Auditors from the European Commission are in the Czech Republic to take a closer look at EU subsidies for a holding of companies formerly owned by the current Czech prime minister, which might still constitute a conflict of interest.
The Commission’s auditors are conducting inspections at a number of Czech institutions in order to investigate the potential conflict of interest of Czech Prime Minister Andrej Babiš in redistributing EU subsidies for holding Agrofert.
The EU inspectors already visited the Ministry of Labour and the Ministry for Regional Development last week, and this week they are at the State Agricultural Intervention Fund (SZIF), which distributes and controls EU subsidies in the agricultural sector.
The results of all the investigations should be published in April.
The Commission was alerted by the Czech branch of the anti-corruption organisation Transparency International (TI).
According to them, even after transferring Agrofert into a trust fund, Babiš can still control it, and at the same time (as prime minister) he has a say in deciding the structure of the EU’s budget and the distribution of European subsidies in the Czech Republic.
The Czech Pirate Party has also joined the criticism and has published a legal analysis, allegedly confirming the reported conflict of interest.
SZIF spokesperson Vladimíra Nováková told EURACTIV.cz that no political agent in the Czech Republic participates in redistributing CAP funds, which is exclusively within the competence of the SZIF.
“This is the case for both European agricultural funds, for which only the SZIF as the accredited paying agency, according to the applicable EU legislation, controls the expenditure,” she said.
Babis himself has said he has no control over the funds or business and has denied breaking any rules.
According to Nováková, the prime minister, other politicians and ministers do not decide on granting specific subsidies, cannot influence their allocation in any way and do not personally participate in their control or audit.
The Ministry of Agriculture supported this position as well.
The audit process
The SZIF audit started in the first days of 2019 by the Ministry of Agriculture by sending the Commission materials on the disbursement of European subsidies to Agrofert.
“As far as the documents are concerned, they included a summary of management and control procedures for the measures in question, a description of the fulfillment of the accreditation criteria, and data on payments for measures beyond the Integrated Administration and Control System (in particular the Rural Development Program) for the financial years 2018 and 2019,” Nováková said.
She added the investigation would focus mainly on measures preventing conflicts of interest.
It is from the Rural Development Program, which forms the second pillar of the CAP, that the Agrofert Group is drawing financial support for investments in its businesses.
The aim of the programme is to increase the competitiveness of companies, strengthen employment in rural areas and contribute to the protection of the environment.

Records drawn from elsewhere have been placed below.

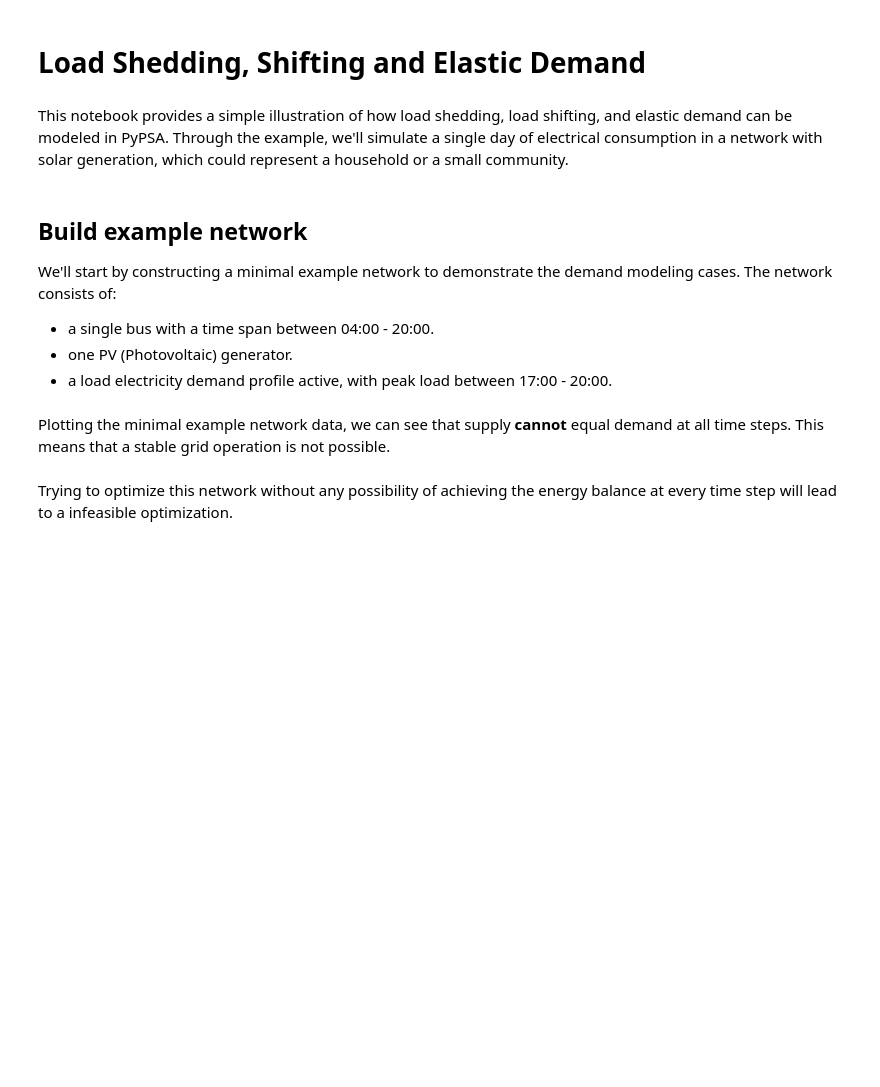
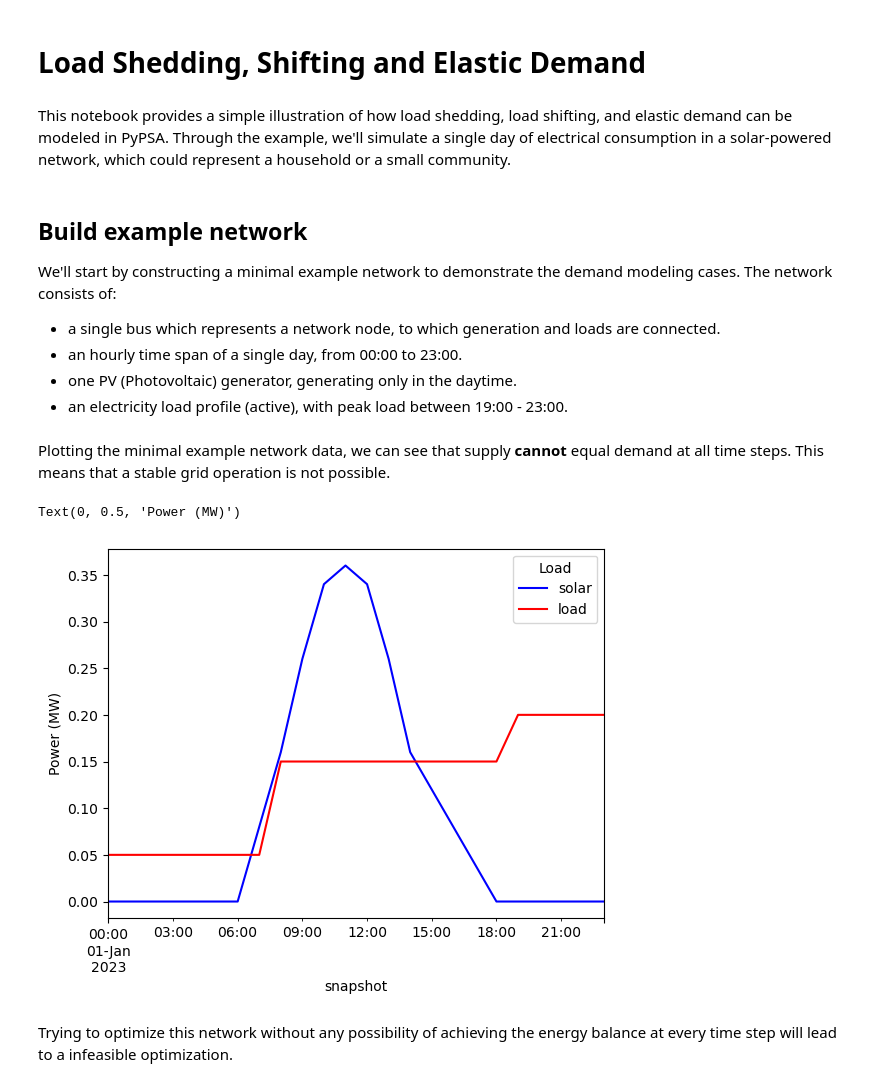
Before and after one commit to PyPSA/PyPSA, a Jupyter notebook: examples/notebooks/load-modelling.ipynb, the cells around one changed output. Saved outputs shown, nothing was run; the diff lists cells and outputs as text; code cells hidden in the pictures; blank space fills up the shorter version.

Commit message:
clear explanations, fixing typos, consistant colors

```diff
--- a/examples/notebooks/load-modelling.ipynb
+++ b/examples/notebooks/load-modelling.ipynb
@@ -1,7 +1,7 @@
 # %% [markdown]
 # Load Shedding, Shifting and Elastic Demand
 # %% [markdown]
-This notebook provides a simple illustration of how load shedding, load shifting, and elastic demand can be modeled in PyPSA. Through the example, we'll simulate a single day of electrical consumption in a network with solar generation, which could represent a household or a small community.
+This notebook provides a simple illustration of how load shedding, load shifting, and elastic demand can be modeled in PyPSA. Through the example, we'll simulate a single day of electrical consumption in a solar-powered network, which could represent a household or a small community.
 # %%
 import pypsa
 import matplotlib.pyplot as plt
@@ -12,19 +12,16 @@ import pandas as pd
 
 We'll start by constructing a minimal example network to demonstrate the demand modeling cases. The network consists of:
 
-- a single bus with a time span between 04:00 - 20:00.
-- one PV (Photovoltaic) generator.
-- a load electricity demand profile active, with peak load between 17:00 - 20:00.
+- a single bus which represents a network node, to which generation and loads are connected.
+- an hourly time span of a single day, from 00:00 to 23:00.
+- one PV (Photovoltaic) generator, generating only in the daytime.
+- an electricity load profile (active), with peak load between 19:00 - 23:00.
 # %%
 # Create a new network
 network = pypsa.Network()
 
 # Add a bus
 network.add("Bus", "My bus")
-
-# add fuel types (carriers)
-network.add("Carrier", "solar")
-network.add("Carrier", "load")
 
 # Add the time frames (snapshots)
 network.set_snapshots(pd.date_range("2023-01-01 00:00", "2023-01-01 23:00", freq="H"))
@@ -63,7 +60,6 @@ network.add(
     "solar",
     bus="My bus",
     p_nom=0.4,
-    carrier="solar",
     p_max_pu=pv_pu,
     marginal_cost=0.01,
 )
@@ -79,10 +75,13 @@ Plotting the minimal example network data, we can see that supply **cannot** equ
 # %%
 fig, ax = plt.subplots()
 
-(network.generators_t.p_max_pu * network.generators.p_nom).plot(ax=ax)
-network.loads_t.p_set.plot(ax=ax)
+(network.generators_t.p_max_pu * network.generators.p_nom).plot(ax=ax,color='blue')
+network.loads_t.p_set.plot(ax=ax,color='red')
 
 ax.set_ylabel("Power (MW)")
+# %% [output]
+Text(0, 0.5, 'Power (MW)')
+[figure, added]
 # %% [markdown]
 Trying to optimize this network without any possibility of achieving the energy balance at every time step will lead to a infeasible optimization.
 # %%
```
Also changed, not shown: parts of 10 cells of this notebook.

In total, in the 2014 – 2020 period, it should bring up to €3.7 billion into the sector.
The significance of the audits
Whether the very existence of an audit is a serious matter or a normal procedure is now very much the question.
According to TI analyst Milan Eibl, the audits should shed new light on how the subsidies for Agrofert were actually distributed.

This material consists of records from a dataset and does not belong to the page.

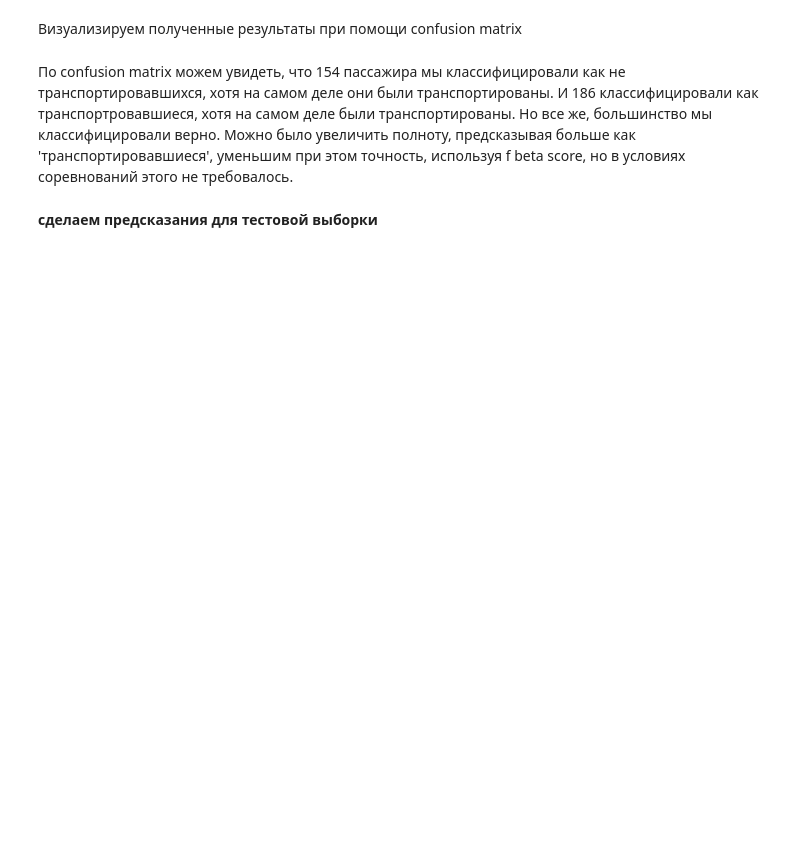
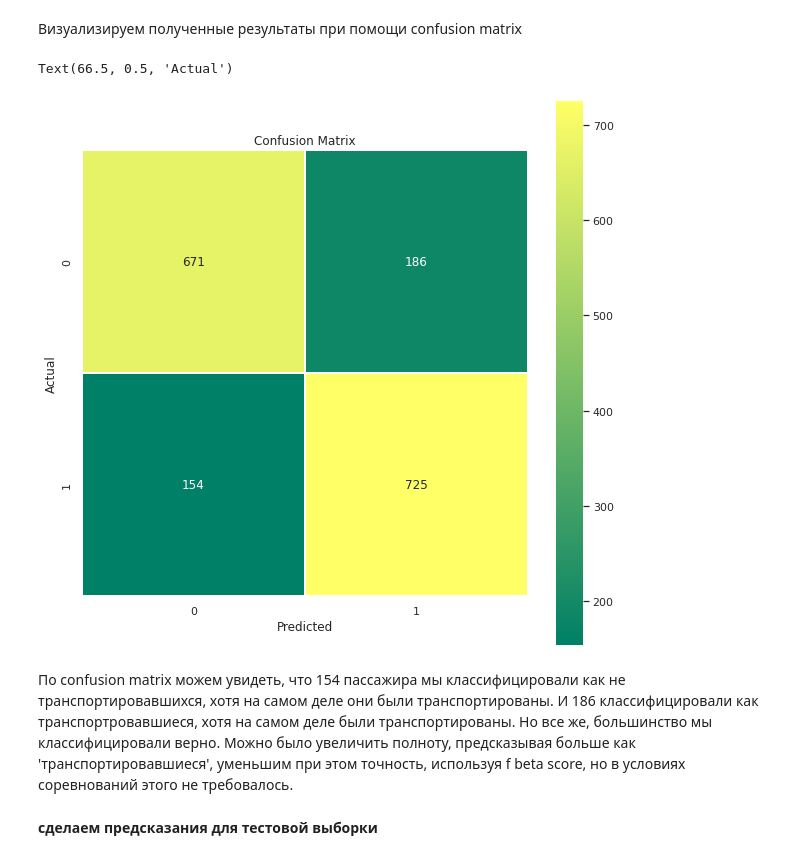
Before and after one commit to sonador88/ClassificationSpaceShip, a Jupyter notebook: prog.ipynb, the cells around one changed output. Saved outputs shown, nothing was run; the diff lists cells and outputs as text; code cells hidden in the pictures; blank space fills up the shorter version.

```diff
--- a/prog.ipynb
+++ b/prog.ipynb
@@ -1278,8 +1284,8 @@ print('Признаки, которые есть в тестовой, но ко
 + Random Forests
 + Logistic Regression
 # %%
-X_train_train, X_train_test, y_train_train, y_train_test = train_test_split(X_train,
-                                                    y_train,
+X_train, X_valid, y_train, y_valid = train_test_split(X,
+                                                    y,
                                                     test_size=SPLIT_TEST_SIZE,
                                                     random_state=RANDOM_STATE)
 # %%
@@ -1295,11 +1301,11 @@ X_train_train.head()
 # %%
 models = [SVC(),  RandomForestClassifier(), LogisticRegression(max_iter=3000)]
 for m in models:
-    m.fit(X_train_train, y_train_train)
-    y_pred = m.predict(X_train_test)
+    m.fit(X_train, y_train)
+    y_pred = m.predict(X_valid)
 
     print(f'model: {str(m)}')
-    print(f'accuracy_score: {str(accuracy_score(y_train_test, y_pred))}')
+    print(f'accuracy_score: {str(accuracy_score(y_valid, y_pred))}')
     print('_'*30, '\n')
 # %% [output]
 model: SVC()
@@ -1323,4 +1329,4 @@ parameters_grid = {'C': [0.001, 0.01, 0.1, 1, 10, 100], 'gamma': ['scale', 'auto
 model = SVC()
 cv = StratifiedKFold(n_splits=NUM_SPLIT_FOR_GRID, shuffle=True, random_state=0)
 svc_cv = GridSearchCV(model, parameters_grid, cv=cv, n_jobs=-1)
-svc_cv.fit(X_train_train, y_train_train)
+svc_cv.fit(X_train, y_train)
@@ -1331,8 +1345,13 @@ print(f"Лучший score (train): {svc_cv.best_score_}")
 На основании полученных параметров построим предсказательную модель
 # %%
 svc_mod = SVC(C=svc_cv.best_params_['C'], gamma=svc_cv.best_params_['gamma'])
-svc_mod.fit(X_train_train, y_train_train)
-y_pred = svc_mod.predict(X_train_test)
+svc_mod.fit(X_train, y_train)
+y_pred = svc_mod.predict(X_valid)
 
 print(f'--{svc_mod.__class__.__name__}--')
-print(f'accuracy score: {str(accuracy_score(y_train_test, y_pred))}')
+print(f'accuracy score: {str(accuracy_score(y_valid, y_pred))}')
+
+print('Confusion matrix:')
+print(confusion_matrix(y_valid, y_pred))
+print('Classification Report:')
+print(classification_report(y_valid, y_pred))
@@ -1340,10 +1374,13 @@ print(f'accuracy score: {str(accuracy_score(y_train_test, y_pred))}')
 Визуализируем полученные результаты при помощи confusion matrix
 # %%
 plt.figure(figsize=(10,10))
-sns.heatmap(confusion_matrix(y_train_test, y_pred), linewidths=0.1, square=True, annot=True, cmap='summer', fmt='3.0f')
+sns.heatmap(confusion_matrix(y_valid, y_pred), linewidths=0.1, square=True, annot=True, cmap='summer', fmt='3.0f')
 plt.title('Confusion Matrix')
 plt.xlabel('Predicted')
 plt.ylabel('Actual')
+# %% [output]
+Text(66.5, 0.5, 'Actual')
+[figure, added]
 # %% [markdown]
 По confusion matrix можем увидеть, что 154 пассажира мы классифицировали как не транспортировавшихся, хотя на самом деле они были транспортированы. И 186 классифицировали как транспортровавшиеся, хотя на самом деле были транспортированы. Но все же, большинство мы классифицировали верно. Можно было увеличить полноту, предсказывая больше как 'транспортировавшиеся', уменьшим при этом точность, используя f beta score, но в условиях соревнований этого не требовалось.
 # %% [markdown]
```
Also changed, not shown: parts of 143 cells of this notebook, 1 other file.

“These findings, along with the legal interpretation of the relevant provisions of the so-called European Financial Regulation, will be the basis for the final position of the European Commission, which should be published sometime in April,” he told EURACTIV.cz.
However, the SZIF pointed out that audits are not unusual.
“The audit concerning an alleged conflict of interest, which runs from 14 to 18 January, is one of many. The SZIF is an accredited paying agency, so audits are of course something natural,” Nováková explained.
In 2017 alone, 23 audits were carried out by external entities, including the Commission and the European Court of Auditors.
If the Commission decides to request a financial correction because of a conflict of interest, a conformity clearance procedure will come next.
“This procedure would contain an exchange of views, bilateral, or further negotiations, where the Czech Republic would be given enough space to communicate arguments as well as to hear the arguments of the European Commission,” Nováková added.
TI stated that potential financial corrections may cost the Czech Republic billions of Czech crowns, which would then need to be recovered from Agrofert.
A non-public analysis by the Commission’s lawyers from November, cited by a number of European media, set the possible cost at up to €82 million.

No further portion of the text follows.